(Records excerpted from a collection)
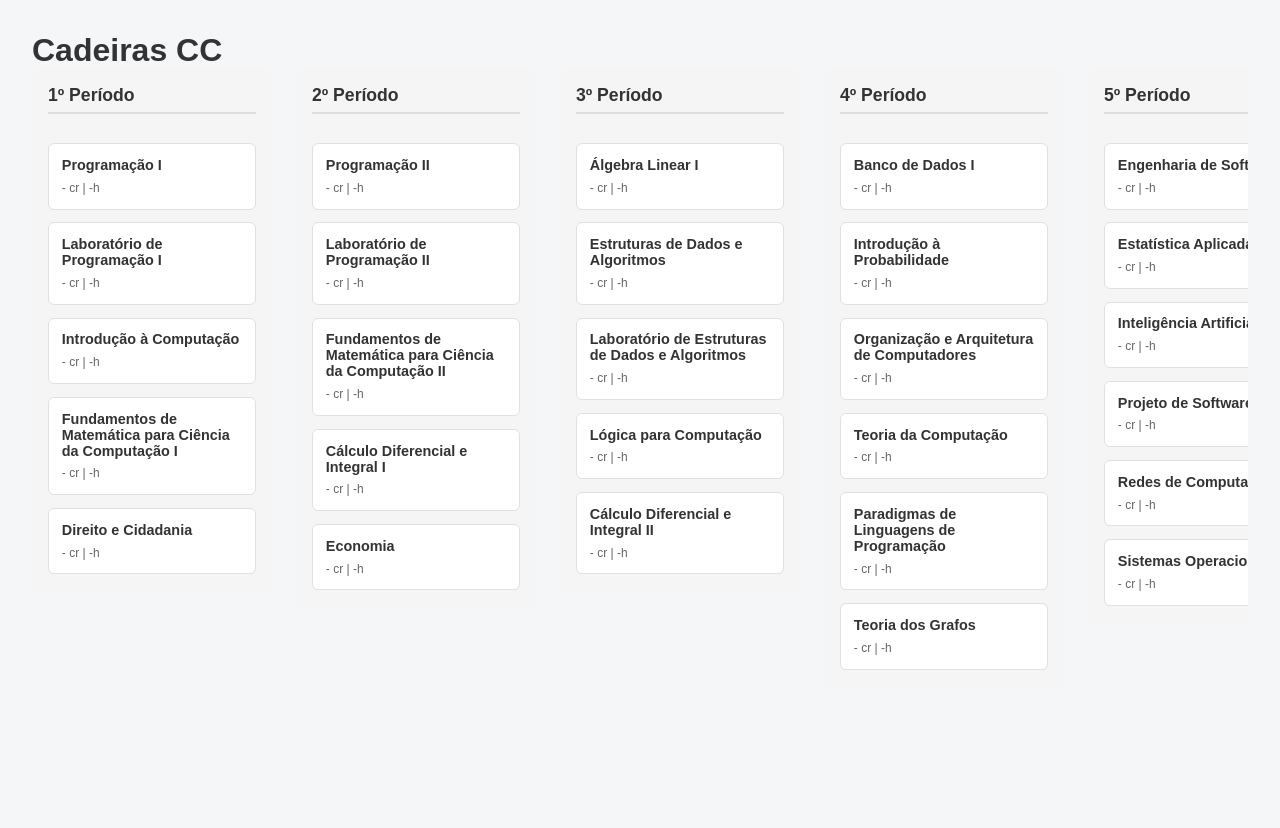
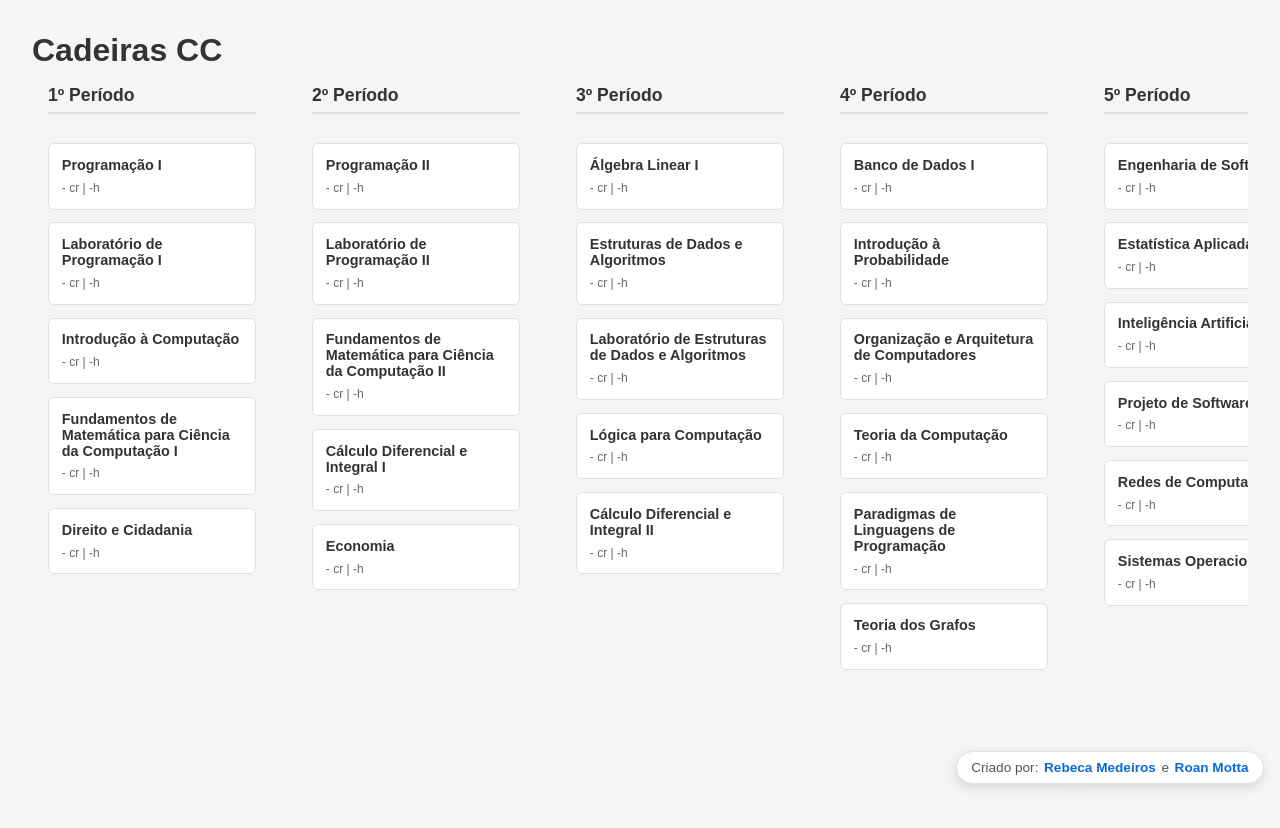
Before and after one commit to rebecamdrs/ufcg-cc-planner, a React (Vite) app: page / in a window 1280 px wide. Shown: the top 828 px of the page. Before the commit the page ends 800 px from the top, so only its background shows below. Built offline with nearby package versions, Linux system fonts and the light colour scheme; no server answers.

Commit message:
fix: fix de add cadeira embaixo de ultima, adicao de rodape de autores

```diff
--- a/src/App.css
+++ b/src/App.css
@@ -14,13 +14,13 @@
 
 .coluna-periodo {
   min-width: 240px;
+  min-height: 90vh;
   background-color: #f5f5f5;
   border-radius: 8px;
   padding: 1rem;
   display: flex;
   flex-direction: column;
   gap: 1rem;
-  min-height: 300px;
 }
 
 .card-cadeira {
@@ -31,3 +31,32 @@
   cursor: grab;
   user-select: none;
 }
+
+.rodape-autores {
+  position: fixed;
+  bottom: 1rem;
+  right: 1rem;
+  background-color: #ffffff;
+  padding: 0.5rem 0.9rem;
+  border-radius: 20px;
+  box-shadow: 0 4px 12px rgba(0, 0, 0, 0.12);
+  border: 1px solid #e0e0e0;
+  font-size: 0.85rem;
+  color: #555;
+  z-index: 1000;
+  display: flex;
+  align-items: center;
+  gap: 0.35rem;
+}
+
+.rodape-autores a {
+  color: #0969da;
+  text-decoration: none;
+  font-weight: 600;
+  transition: color 0.2s ease;
+}
+
+.rodape-autores a:hover {
+  text-decoration: underline;
+  color: #033d8b;
+}
--- a/src/App.jsx
+++ b/src/App.jsx
@@ -58,6 +58,24 @@ function App() {
           />
         ))}
       </div>
+      <footer className="rodape-autores">
+        Criado por:{' '}
+        <a
+          href="https://github.com/rebecamdrs"
+          target="_blank"
+          rel="noopener noreferrer"
+        >
+          Rebeca Medeiros
+        </a>{' '}
+        e{' '}
+        <a
+          href="https://github.com/roanmotta"
+          target="_blank"
+          rel="noopener noreferrer"
+        >
+          Roan Motta
+        </a>
+      </footer>
     </div>
   );
 }
--- a/src/components/ColunaPeriodo.jsx
+++ b/src/components/ColunaPeriodo.jsx
@@ -35,6 +35,7 @@ const styles = {
     lista: {
         display: 'flex',
         flexDirection: 'column',
-        gap: '0.8rem'
+        gap: '0.8rem',
+        flexGrow: 1
     }
 };
```
Also changed, not shown: 1 other file (tests, documents, lock files or other folders).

Description of the task:
All of the records above must be copied exactly, except for the pictures.

Solution to this exercise:
Before and after one commit to rebecamdrs/ufcg-cc-planner, a React (Vite) app: page / in a window 1280 px wide. Shown: the top 828 px of the page. Before the commit the page ends 800 px from the top, so only its background shows below. Built offline with nearby package versions, Linux system fonts and the light colour scheme; no server answers.

Commit message:
fix: fix de add cadeira embaixo de ultima, adicao de rodape de autores

```diff
--- a/src/App.css
+++ b/src/App.css
@@ -14,13 +14,13 @@
 
 .coluna-periodo {
   min-width: 240px;
+  min-height: 90vh;
   background-color: #f5f5f5;
   border-radius: 8px;
   padding: 1rem;
   display: flex;
   flex-direction: column;
   gap: 1rem;
-  min-height: 300px;
 }
 
 .card-cadeira {
@@ -31,3 +31,32 @@
   cursor: grab;
   user-select: none;
 }
+
+.rodape-autores {
+  position: fixed;
+  bottom: 1rem;
+  right: 1rem;
+  background-color: #ffffff;
+  padding: 0.5rem 0.9rem;
+  border-radius: 20px;
+  box-shadow: 0 4px 12px rgba(0, 0, 0, 0.12);
+  border: 1px solid #e0e0e0;
+  font-size: 0.85rem;
+  color: #555;
+  z-index: 1000;
+  display: flex;
+  align-items: center;
+  gap: 0.35rem;
+}
+
+.rodape-autores a {
+  color: #0969da;
+  text-decoration: none;
+  font-weight: 600;
+  transition: color 0.2s ease;
+}
+
+.rodape-autores a:hover {
+  text-decoration: underline;
+  color: #033d8b;
+}
--- a/src/App.jsx
+++ b/src/App.jsx
@@ -58,6 +58,24 @@ function App() {
           />
         ))}
       </div>
+      <footer className="rodape-autores">
+        Criado por:{' '}
+        <a
+          href="https://github.com/rebecamdrs"
+          target="_blank"
+          rel="noopener noreferrer"
+        >
+          Rebeca Medeiros
+        </a>{' '}
+        e{' '}
+        <a
+          href="https://github.com/roanmotta"
+          target="_blank"
+          rel="noopener noreferrer"
+        >
+          Roan Motta
+        </a>
+      </footer>
     </div>
   );
 }
--- a/src/components/ColunaPeriodo.jsx
+++ b/src/components/ColunaPeriodo.jsx
@@ -35,6 +35,7 @@ const styles = {
     lista: {
         display: 'flex',
         flexDirection: 'column',
-        gap: '0.8rem'
+        gap: '0.8rem',
+        flexGrow: 1
     }
 };
```
Also changed, not shown: 1 other file (tests, documents, lock files or other folders).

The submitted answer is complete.